For years, we’ve weighed the costs and benefits of expanding Medicaid under the Affordable Care Act. In the face of coronavirus, that debate takes on new urgency and a fresh perspective. It’s a life and death decision on a monumental scale.
The benefits are substantial. They’re real. This is not only a matter of outlasting the virus; it’s a matter of conquering it. Consider the advantages more doctors and hospitals coupled with an increase in insured residents would bring to our efforts to institute widespread testing and reliable tracking of coronavirus. Just think of what a better position Alabama would be in to deploy a potential vaccine when it becomes available down the road. Imagine what nearly 30,000 new jobs and increased investment would mean for our economic recovery — not to mention more Alabamians being ready to go back to work, back to school, and back to business with greater confidence and peace of mind when the time comes.
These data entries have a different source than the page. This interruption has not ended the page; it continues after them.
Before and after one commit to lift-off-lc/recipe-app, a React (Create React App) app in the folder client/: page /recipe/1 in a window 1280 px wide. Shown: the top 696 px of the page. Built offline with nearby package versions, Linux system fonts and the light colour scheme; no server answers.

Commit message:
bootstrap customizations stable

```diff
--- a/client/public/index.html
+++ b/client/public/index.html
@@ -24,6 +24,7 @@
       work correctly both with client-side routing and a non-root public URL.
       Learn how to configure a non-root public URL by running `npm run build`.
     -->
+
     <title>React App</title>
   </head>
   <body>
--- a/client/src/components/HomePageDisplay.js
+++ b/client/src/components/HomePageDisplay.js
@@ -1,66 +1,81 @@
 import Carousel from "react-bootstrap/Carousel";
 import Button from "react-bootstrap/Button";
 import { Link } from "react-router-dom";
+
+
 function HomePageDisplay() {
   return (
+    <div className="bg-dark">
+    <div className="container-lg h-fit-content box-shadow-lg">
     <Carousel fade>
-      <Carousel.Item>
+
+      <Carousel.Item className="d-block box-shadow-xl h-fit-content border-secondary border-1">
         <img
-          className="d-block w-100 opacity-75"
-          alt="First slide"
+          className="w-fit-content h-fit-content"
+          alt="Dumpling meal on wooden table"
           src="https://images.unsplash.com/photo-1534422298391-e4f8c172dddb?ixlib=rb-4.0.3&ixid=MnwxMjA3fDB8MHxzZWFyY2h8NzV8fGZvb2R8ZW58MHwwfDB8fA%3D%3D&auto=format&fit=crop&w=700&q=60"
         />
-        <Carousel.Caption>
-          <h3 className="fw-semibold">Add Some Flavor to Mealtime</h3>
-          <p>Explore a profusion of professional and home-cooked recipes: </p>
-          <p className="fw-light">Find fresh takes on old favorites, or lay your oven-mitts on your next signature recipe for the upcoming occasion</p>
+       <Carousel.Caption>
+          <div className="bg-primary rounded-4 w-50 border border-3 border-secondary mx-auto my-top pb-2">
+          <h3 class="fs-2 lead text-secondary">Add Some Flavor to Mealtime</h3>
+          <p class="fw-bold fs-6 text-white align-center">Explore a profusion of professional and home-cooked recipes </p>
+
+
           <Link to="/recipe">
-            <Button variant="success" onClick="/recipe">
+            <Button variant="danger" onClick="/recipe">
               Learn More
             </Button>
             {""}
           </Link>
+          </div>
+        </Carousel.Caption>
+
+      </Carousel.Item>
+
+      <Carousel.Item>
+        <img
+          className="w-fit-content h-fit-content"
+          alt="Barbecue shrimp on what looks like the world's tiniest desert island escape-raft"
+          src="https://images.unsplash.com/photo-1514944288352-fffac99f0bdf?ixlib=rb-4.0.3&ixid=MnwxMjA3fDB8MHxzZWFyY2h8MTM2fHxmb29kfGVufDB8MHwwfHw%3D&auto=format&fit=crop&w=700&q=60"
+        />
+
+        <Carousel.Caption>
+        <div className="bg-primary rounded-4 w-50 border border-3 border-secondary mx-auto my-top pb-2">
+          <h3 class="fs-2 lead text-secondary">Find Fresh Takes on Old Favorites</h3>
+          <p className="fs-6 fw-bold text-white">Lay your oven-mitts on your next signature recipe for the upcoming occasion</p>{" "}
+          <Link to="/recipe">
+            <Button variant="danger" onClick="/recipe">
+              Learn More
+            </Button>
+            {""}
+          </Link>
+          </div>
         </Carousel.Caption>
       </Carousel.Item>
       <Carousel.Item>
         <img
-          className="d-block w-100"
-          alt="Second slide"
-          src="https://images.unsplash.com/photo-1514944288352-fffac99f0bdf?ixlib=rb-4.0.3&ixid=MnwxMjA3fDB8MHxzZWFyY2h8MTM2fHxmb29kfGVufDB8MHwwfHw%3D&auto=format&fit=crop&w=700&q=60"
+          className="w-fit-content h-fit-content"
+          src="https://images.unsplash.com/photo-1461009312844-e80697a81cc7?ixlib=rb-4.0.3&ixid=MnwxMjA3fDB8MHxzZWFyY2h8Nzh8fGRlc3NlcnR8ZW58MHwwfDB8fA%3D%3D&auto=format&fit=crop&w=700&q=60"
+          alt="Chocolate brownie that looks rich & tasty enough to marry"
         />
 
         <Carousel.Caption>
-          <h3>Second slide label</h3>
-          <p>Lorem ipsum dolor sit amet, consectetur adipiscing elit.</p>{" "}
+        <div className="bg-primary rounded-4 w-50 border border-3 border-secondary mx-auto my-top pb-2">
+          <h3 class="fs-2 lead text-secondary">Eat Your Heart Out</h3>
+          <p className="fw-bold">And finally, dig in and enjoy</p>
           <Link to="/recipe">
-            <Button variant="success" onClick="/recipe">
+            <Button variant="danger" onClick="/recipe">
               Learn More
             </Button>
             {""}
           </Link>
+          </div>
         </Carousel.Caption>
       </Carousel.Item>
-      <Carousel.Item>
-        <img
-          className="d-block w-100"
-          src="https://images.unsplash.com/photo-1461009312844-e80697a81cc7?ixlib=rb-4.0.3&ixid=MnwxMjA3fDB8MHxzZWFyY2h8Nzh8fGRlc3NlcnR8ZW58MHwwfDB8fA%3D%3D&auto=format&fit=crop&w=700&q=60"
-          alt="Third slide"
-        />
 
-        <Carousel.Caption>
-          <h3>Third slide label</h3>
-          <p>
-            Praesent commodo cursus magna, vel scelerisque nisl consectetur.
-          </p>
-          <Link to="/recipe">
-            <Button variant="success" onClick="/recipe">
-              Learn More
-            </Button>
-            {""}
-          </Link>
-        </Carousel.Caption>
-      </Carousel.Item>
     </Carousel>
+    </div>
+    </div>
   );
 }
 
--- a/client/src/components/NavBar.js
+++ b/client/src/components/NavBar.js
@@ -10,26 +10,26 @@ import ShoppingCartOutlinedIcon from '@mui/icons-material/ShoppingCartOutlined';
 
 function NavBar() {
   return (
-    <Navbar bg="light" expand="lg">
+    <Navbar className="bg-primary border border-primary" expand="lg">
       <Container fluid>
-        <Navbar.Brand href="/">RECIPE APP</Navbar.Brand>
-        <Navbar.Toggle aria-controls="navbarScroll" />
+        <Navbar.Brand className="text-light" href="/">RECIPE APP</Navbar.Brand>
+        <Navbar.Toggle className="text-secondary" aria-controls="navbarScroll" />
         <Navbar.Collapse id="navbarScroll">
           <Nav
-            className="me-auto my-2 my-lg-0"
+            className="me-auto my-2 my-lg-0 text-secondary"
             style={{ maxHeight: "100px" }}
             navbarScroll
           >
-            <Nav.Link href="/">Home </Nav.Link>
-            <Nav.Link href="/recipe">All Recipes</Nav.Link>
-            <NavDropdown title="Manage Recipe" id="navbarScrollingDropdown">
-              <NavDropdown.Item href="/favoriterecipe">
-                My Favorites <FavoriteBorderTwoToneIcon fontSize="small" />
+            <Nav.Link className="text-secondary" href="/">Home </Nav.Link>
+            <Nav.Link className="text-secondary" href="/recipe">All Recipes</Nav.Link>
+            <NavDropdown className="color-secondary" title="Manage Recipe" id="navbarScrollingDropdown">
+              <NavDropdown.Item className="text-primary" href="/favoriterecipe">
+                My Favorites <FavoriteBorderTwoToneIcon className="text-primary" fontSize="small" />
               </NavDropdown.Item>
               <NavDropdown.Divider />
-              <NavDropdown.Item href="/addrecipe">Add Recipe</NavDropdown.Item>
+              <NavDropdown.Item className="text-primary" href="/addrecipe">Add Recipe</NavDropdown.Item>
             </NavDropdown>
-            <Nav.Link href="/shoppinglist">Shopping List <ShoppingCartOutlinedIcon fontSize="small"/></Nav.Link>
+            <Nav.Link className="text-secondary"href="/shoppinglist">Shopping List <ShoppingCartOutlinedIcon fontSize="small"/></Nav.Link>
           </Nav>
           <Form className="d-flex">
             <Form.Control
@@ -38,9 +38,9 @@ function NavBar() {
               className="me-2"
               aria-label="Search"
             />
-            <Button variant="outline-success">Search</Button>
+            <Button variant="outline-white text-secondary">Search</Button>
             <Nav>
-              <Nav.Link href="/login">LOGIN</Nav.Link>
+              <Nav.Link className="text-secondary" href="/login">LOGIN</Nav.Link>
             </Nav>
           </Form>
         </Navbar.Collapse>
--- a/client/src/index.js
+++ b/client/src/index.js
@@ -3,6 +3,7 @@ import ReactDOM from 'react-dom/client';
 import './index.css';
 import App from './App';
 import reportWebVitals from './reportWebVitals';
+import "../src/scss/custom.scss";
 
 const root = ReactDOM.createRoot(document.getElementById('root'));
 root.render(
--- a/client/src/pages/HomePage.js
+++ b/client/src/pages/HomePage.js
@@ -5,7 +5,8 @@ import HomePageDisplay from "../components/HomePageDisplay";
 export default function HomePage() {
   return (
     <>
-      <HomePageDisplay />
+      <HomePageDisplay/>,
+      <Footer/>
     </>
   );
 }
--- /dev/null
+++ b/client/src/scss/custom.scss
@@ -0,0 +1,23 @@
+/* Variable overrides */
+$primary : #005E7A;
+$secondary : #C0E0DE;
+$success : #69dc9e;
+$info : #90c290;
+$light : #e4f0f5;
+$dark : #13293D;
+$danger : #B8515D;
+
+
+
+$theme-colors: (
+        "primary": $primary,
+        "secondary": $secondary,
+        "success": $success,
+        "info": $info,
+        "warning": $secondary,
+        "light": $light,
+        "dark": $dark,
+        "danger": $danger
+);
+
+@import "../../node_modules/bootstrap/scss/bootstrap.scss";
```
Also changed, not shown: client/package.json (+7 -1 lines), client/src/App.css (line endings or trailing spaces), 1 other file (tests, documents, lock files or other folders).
Meanwhile, opponents continue to argue that it’s just too costly. According to recent news reports, Governor Ivey even said it was “irresponsible to think about expanding Medicaid just for the sake of expanding Medicaid without having a complete and honest discussion about the source of stable funding to pay the match.” But my colleagues and I are not advocating Medicaid expansion for its own sake or as some sort of political victory. We’re doing it to save lives and to beat back this pandemic. The time for talk is over. The thorough discussions and cost-benefit analyses have been done. What we can’t afford to do is wait. And with all due respect, if Alabama can spend nearly a billion dollars on building three new prisons, we surely can invest a fraction of that in our healthcare system.
Furthermore, significant funds are becoming available through the federal CARES Act that we can use to offset other budgetary needs. Additionally, U.S. Senator Doug Jones has introduced legislation, the States Achieve Medicaid Expansion (SAME) Act, to reinstate the 100 percent federal funding match that was initially offered to states that wisely expanded Medicaid years ago. If we can get that passed, Alabama would get another bite at the apple.
However, at the end of the day, the financial impact of expanding Medicaid can and will never compare to the human cost of ongoing inaction. Lives lost cannot be regained. But acting now can put us on the right footing to slow the spread, treat the sick, prepare to fend off future outbreaks, and begin a real path to long-term and sustainable recovery.
Lack of insurance, underlying medical conditions, and limited access to care — coronavirus has not only highlighted major and longstanding challenges to our healthcare system, but it has also drastically exacerbated them. These challenges can no longer be ignored or swept under the rug. They’ve gotten worse to the point that now part of the public health crisis that is killing Alabama communities and Alabamians. And while we may not have a vaccine for the virus itself, there is a way to substantially improve our reaction to it.
Alabama must expand Medicaid now. To do anything else is to continue to try (and fail) to treat the symptoms while real, actionable solutions are within reach.